In our latest Insight, Devin De Zwaan talks about his latest paper, Variation in offspring development is driven more by weather and maternal condition than predation risk, what dictates when a nestling leaves the nest and the best thing about being an ecologist.
About the research
What’s your paper about?
This paper addresses how offspring development time responds to environmental stressors like weather and predation risk, and the immediate survival consequences of prolonged or more rapid development.
What is the background behind your paper?
Beyond increasing average temperature, climate change is expected to increase the frequency of stochastic weather or storm events. Depending on the frequency and duration, these stochastic events have the potential to influence individual fitness and population viability in more ways than a gradual increase in temperature. A weather event may not be lethal (although it could), but instead can lead to sub-lethal effects which influence future fitness. For altricial songbirds (which hatch with eyes closed, little or no down, are incapable of departing from the nest, and fed by the parents), offspring that develop quickly and leave the nest early are more likely to be able to avoid predators. However, harsh weather conditions can delay fledging by restricting food availability or creating thermoregulatory challenges. What this trade-off looks like in a climate change era could have significant consequences for populations and species.
How is your paper different from other work in this area?
Research on this subject tends to focus on comparisons among species or populations at large geographic scales. From this we know that species under high predation risk tend to fledge offspring quickly, and those experiencing relatively low predation risk have long development periods. Picture the difference between a grassland songbird and an albatross. However, predation risk and weather are not constant through time and therefore it is often unclear how individuals respond to changing stressors. Studies addressing within-population differences are limited and tend to only investigate one or two stressors independently. Our research address within-population variation in development time for a population in a highly stochastic environment (the alpine) using a comprehensive approach that incorporates multiple, interacting stressors simultaneously.

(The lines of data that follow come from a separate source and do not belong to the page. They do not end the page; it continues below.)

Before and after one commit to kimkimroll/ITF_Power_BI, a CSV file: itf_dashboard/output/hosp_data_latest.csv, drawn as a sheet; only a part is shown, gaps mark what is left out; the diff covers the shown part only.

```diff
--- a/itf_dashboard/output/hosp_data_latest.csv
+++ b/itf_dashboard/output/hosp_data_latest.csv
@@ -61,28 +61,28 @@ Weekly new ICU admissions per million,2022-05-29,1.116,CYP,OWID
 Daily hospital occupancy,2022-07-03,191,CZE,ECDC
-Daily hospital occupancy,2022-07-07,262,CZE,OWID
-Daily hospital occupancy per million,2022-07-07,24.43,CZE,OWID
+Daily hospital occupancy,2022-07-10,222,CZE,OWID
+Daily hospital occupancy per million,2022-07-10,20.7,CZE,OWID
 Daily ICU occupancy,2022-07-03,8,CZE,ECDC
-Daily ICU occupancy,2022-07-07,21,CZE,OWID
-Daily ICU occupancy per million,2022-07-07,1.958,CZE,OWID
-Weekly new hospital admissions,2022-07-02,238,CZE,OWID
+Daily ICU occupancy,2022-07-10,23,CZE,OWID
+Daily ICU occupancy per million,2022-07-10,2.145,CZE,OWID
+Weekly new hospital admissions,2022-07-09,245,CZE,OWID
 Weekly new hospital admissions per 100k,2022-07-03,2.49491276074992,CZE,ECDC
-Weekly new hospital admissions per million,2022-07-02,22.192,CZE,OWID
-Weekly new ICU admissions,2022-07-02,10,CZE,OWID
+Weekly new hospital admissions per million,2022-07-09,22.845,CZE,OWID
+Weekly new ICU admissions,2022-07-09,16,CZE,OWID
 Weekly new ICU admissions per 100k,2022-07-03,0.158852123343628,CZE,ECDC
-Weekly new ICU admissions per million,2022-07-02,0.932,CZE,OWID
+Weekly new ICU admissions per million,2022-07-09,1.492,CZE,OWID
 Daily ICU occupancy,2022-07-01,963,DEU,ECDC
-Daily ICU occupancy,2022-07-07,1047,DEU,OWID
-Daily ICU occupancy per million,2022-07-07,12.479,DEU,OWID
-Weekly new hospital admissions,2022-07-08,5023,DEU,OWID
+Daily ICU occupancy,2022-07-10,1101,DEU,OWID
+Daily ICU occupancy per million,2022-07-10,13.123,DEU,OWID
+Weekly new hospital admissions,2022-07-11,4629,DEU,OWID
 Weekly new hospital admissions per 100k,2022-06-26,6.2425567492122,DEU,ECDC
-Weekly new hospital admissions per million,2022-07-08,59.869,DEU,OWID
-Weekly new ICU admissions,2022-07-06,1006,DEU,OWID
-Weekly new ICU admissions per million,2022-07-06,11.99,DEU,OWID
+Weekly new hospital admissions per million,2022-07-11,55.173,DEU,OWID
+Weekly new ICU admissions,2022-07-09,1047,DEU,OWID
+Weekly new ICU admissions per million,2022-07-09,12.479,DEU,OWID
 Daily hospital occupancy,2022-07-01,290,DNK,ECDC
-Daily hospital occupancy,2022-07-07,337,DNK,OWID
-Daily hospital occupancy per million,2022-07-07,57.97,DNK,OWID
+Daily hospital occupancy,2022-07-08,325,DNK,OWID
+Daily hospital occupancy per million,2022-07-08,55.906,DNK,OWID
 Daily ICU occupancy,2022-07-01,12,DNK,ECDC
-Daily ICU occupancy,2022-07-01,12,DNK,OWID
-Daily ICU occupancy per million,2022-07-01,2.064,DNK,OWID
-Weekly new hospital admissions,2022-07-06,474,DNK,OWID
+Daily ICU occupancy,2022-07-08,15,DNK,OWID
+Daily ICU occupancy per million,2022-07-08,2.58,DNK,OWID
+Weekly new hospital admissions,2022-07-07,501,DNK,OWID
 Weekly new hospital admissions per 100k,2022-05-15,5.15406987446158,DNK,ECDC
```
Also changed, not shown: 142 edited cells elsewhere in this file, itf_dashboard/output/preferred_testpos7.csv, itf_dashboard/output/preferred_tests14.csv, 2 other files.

Where you surprised by anything when working on it?
Honestly, I was surprised at the strength of the effect that maternal condition had on offspring development time. Our results clearly show that females in good condition can create a nest environment that allows for rapid offspring development regardless of weather conditions
Why is it important?
Our results provide support for several mechanisms in which climate change, or increased weather stochasticity, can influence individual fitness and potentially population viability. We also demonstrate that in some cases individuals may be able to respond flexibly to harsh conditions and maintain fitness levels. The important take-away here is that stressors like weather and predation risk do not affect all individuals equally.
About The Author
How did you get involved in ecology?
By luck! During my undergraduate degree, I was working in an animal physiology lab with the idea of eventually going to med school. The opportunity arose to join a tropical field school in Panama. I ended up doing an honours thesis in Soberania National Park, near Gamboa, Panama, in association with the Smithsonian Tropical Research Institute (STRI), addressing foraging ecology of Black-crowned antshrikes (Thamnophilus atrinucha) across a forest disturbance gradient. I chose to work with birds simply because I thought they would be easier to find and more charismatic to watch. I believe the sheer biodiversity in Panama ignited my passion for ecology and ornithology. Although I have moved from the lowland tropics to the alpine, I have been working in ecology, and specifically with birds, ever since.
What are you currently working on?
I am currently working on the next step of this research. In this paper, we found that an index of site-wide predation risk influenced development rate. I am currently working on a paper where we experimentally increased nest-specific predation risk using predator decoys to investigate how different aspects of nestling development (growth rate, stress hormones) respond to predation risk. We have also attached light-level geolocators to a subset of adult Horned Larks to identify migration routes and wintering habitat in the hopes of addressing these questions from a full annual cycle perspective. Finally, I am collaborating with researchers from Chile to address avian diversity patterns across elevation in both South and North temperate mountain ranges.
What’s your current position?
I am a PhD student at the University of British Columbia in Canada.
What is the best thing about being an ecologist?
The field work, being able to closely observe and work with your study subject, and being able to ask questions about the natural world for a living.
What is the worst thing about being an ecologist?
Transitioning from field work to desk work every season.
What do you do in your spare time?
I’m an avid birder. I like to be outside, getting to know more about the local species from other taxa as well. I also spend a lot of time in the mountains; skiing and snowshoeing in the winter, climbing mountains in the summer.